• PROBLEM REQUIREMENTS: Each entry has to be reproduced in full, exactly as given.
START EXTRACTED INFORMATION
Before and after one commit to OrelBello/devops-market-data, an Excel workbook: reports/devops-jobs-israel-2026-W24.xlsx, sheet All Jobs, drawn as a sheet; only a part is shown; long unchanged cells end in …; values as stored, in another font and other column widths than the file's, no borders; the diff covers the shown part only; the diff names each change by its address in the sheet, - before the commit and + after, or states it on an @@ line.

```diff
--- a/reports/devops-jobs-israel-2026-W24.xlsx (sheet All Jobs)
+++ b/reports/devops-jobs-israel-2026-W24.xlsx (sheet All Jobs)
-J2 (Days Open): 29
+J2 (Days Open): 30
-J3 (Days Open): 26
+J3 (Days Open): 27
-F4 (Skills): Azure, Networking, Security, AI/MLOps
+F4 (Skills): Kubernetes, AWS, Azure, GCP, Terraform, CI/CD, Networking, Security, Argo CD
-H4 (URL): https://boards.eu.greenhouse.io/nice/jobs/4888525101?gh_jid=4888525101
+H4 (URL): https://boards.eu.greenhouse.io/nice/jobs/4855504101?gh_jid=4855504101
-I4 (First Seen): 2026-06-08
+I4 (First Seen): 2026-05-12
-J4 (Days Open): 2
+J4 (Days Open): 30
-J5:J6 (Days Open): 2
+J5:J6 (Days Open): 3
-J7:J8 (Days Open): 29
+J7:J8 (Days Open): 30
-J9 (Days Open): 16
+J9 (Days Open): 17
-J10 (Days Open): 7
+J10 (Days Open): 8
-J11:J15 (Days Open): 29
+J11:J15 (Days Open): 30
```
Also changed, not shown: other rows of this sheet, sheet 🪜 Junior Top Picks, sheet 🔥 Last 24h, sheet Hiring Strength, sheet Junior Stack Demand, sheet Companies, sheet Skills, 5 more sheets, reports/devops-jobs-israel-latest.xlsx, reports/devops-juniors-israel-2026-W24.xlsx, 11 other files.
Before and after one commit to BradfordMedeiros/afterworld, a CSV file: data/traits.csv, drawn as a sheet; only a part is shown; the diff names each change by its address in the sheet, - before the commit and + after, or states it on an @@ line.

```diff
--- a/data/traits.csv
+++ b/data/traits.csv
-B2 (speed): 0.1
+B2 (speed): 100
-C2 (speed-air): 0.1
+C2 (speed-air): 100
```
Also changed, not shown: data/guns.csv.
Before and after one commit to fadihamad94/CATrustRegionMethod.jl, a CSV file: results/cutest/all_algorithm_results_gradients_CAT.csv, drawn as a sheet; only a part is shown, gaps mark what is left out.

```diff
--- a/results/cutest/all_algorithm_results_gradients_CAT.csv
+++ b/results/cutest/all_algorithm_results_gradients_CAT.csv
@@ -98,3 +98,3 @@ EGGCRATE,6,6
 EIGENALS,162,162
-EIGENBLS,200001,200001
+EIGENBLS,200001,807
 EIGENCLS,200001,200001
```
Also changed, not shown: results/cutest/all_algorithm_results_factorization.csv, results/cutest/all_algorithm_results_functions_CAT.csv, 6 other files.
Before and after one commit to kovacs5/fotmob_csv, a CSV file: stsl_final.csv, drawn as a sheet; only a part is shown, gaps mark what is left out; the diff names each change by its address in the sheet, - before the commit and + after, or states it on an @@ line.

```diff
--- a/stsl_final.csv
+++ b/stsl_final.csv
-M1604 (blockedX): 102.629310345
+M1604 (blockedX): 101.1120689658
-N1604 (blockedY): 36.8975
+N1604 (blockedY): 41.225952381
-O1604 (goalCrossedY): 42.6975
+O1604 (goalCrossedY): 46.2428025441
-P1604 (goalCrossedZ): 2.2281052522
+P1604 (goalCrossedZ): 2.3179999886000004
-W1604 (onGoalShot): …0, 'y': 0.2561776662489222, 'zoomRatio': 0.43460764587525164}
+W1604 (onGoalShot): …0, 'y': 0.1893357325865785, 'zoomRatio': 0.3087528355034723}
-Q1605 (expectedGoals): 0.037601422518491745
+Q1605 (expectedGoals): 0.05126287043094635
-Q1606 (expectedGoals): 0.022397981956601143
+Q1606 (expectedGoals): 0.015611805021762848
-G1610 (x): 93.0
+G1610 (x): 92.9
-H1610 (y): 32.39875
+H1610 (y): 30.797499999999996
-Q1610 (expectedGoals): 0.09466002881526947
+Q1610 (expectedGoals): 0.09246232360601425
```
END EXTRACTED INFORMATION
• ANSWER AREA:
Before and after one commit to OrelBello/devops-market-data, an Excel workbook: reports/devops-jobs-israel-2026-W24.xlsx, sheet All Jobs, drawn as a sheet; only a part is shown; long unchanged cells end in …; values as stored, in another font and other column widths than the file's, no borders; the diff covers the shown part only; the diff names each change by its address in the sheet, - before the commit and + after, or states it on an @@ line.

```diff
--- a/reports/devops-jobs-israel-2026-W24.xlsx (sheet All Jobs)
+++ b/reports/devops-jobs-israel-2026-W24.xlsx (sheet All Jobs)
-J2 (Days Open): 29
+J2 (Days Open): 30
-J3 (Days Open): 26
+J3 (Days Open): 27
-F4 (Skills): Azure, Networking, Security, AI/MLOps
+F4 (Skills): Kubernetes, AWS, Azure, GCP, Terraform, CI/CD, Networking, Security, Argo CD
-H4 (URL): https://boards.eu.greenhouse.io/nice/jobs/4888525101?gh_jid=4888525101
+H4 (URL): https://boards.eu.greenhouse.io/nice/jobs/4855504101?gh_jid=4855504101
-I4 (First Seen): 2026-06-08
+I4 (First Seen): 2026-05-12
-J4 (Days Open): 2
+J4 (Days Open): 30
-J5:J6 (Days Open): 2
+J5:J6 (Days Open): 3
-J7:J8 (Days Open): 29
+J7:J8 (Days Open): 30
-J9 (Days Open): 16
+J9 (Days Open): 17
-J10 (Days Open): 7
+J10 (Days Open): 8
-J11:J15 (Days Open): 29
+J11:J15 (Days Open): 30
```
Also changed, not shown: other rows of this sheet, sheet 🪜 Junior Top Picks, sheet 🔥 Last 24h, sheet Hiring Strength, sheet Junior Stack Demand, sheet Companies, sheet Skills, 5 more sheets, reports/devops-jobs-israel-latest.xlsx, reports/devops-juniors-israel-2026-W24.xlsx, 11 other files.
Before and after one commit to BradfordMedeiros/afterworld, a CSV file: data/traits.csv, drawn as a sheet; only a part is shown; the diff names each change by its address in the sheet, - before the commit and + after, or states it on an @@ line.

```diff
--- a/data/traits.csv
+++ b/data/traits.csv
-B2 (speed): 0.1
+B2 (speed): 100
-C2 (speed-air): 0.1
+C2 (speed-air): 100
```
Also changed, not shown: data/guns.csv.
Before and after one commit to fadihamad94/CATrustRegionMethod.jl, a CSV file: results/cutest/all_algorithm_results_gradients_CAT.csv, drawn as a sheet; only a part is shown, gaps mark what is left out.

```diff
--- a/results/cutest/all_algorithm_results_gradients_CAT.csv
+++ b/results/cutest/all_algorithm_results_gradients_CAT.csv
@@ -98,3 +98,3 @@ EGGCRATE,6,6
 EIGENALS,162,162
-EIGENBLS,200001,200001
+EIGENBLS,200001,807
 EIGENCLS,200001,200001
```
Also changed, not shown: results/cutest/all_algorithm_results_factorization.csv, results/cutest/all_algorithm_results_functions_CAT.csv, 6 other files.
Before and after one commit to kovacs5/fotmob_csv, a CSV file: stsl_final.csv, drawn as a sheet; only a part is shown, gaps mark what is left out; the diff names each change by its address in the sheet, - before the commit and + after, or states it on an @@ line.

```diff
--- a/stsl_final.csv
+++ b/stsl_final.csv
-M1604 (blockedX): 102.629310345
+M1604 (blockedX): 101.1120689658
-N1604 (blockedY): 36.8975
+N1604 (blockedY): 41.225952381
-O1604 (goalCrossedY): 42.6975
+O1604 (goalCrossedY): 46.2428025441
-P1604 (goalCrossedZ): 2.2281052522
+P1604 (goalCrossedZ): 2.3179999886000004
-W1604 (onGoalShot): …0, 'y': 0.2561776662489222, 'zoomRatio': 0.43460764587525164}
+W1604 (onGoalShot): …0, 'y': 0.1893357325865785, 'zoomRatio': 0.3087528355034723}
-Q1605 (expectedGoals): 0.037601422518491745
+Q1605 (expectedGoals): 0.05126287043094635
-Q1606 (expectedGoals): 0.022397981956601143
+Q1606 (expectedGoals): 0.015611805021762848
-G1610 (x): 93.0
+G1610 (x): 92.9
-H1610 (y): 32.39875
+H1610 (y): 30.797499999999996
-Q1610 (expectedGoals): 0.09466002881526947
+Q1610 (expectedGoals): 0.09246232360601425
```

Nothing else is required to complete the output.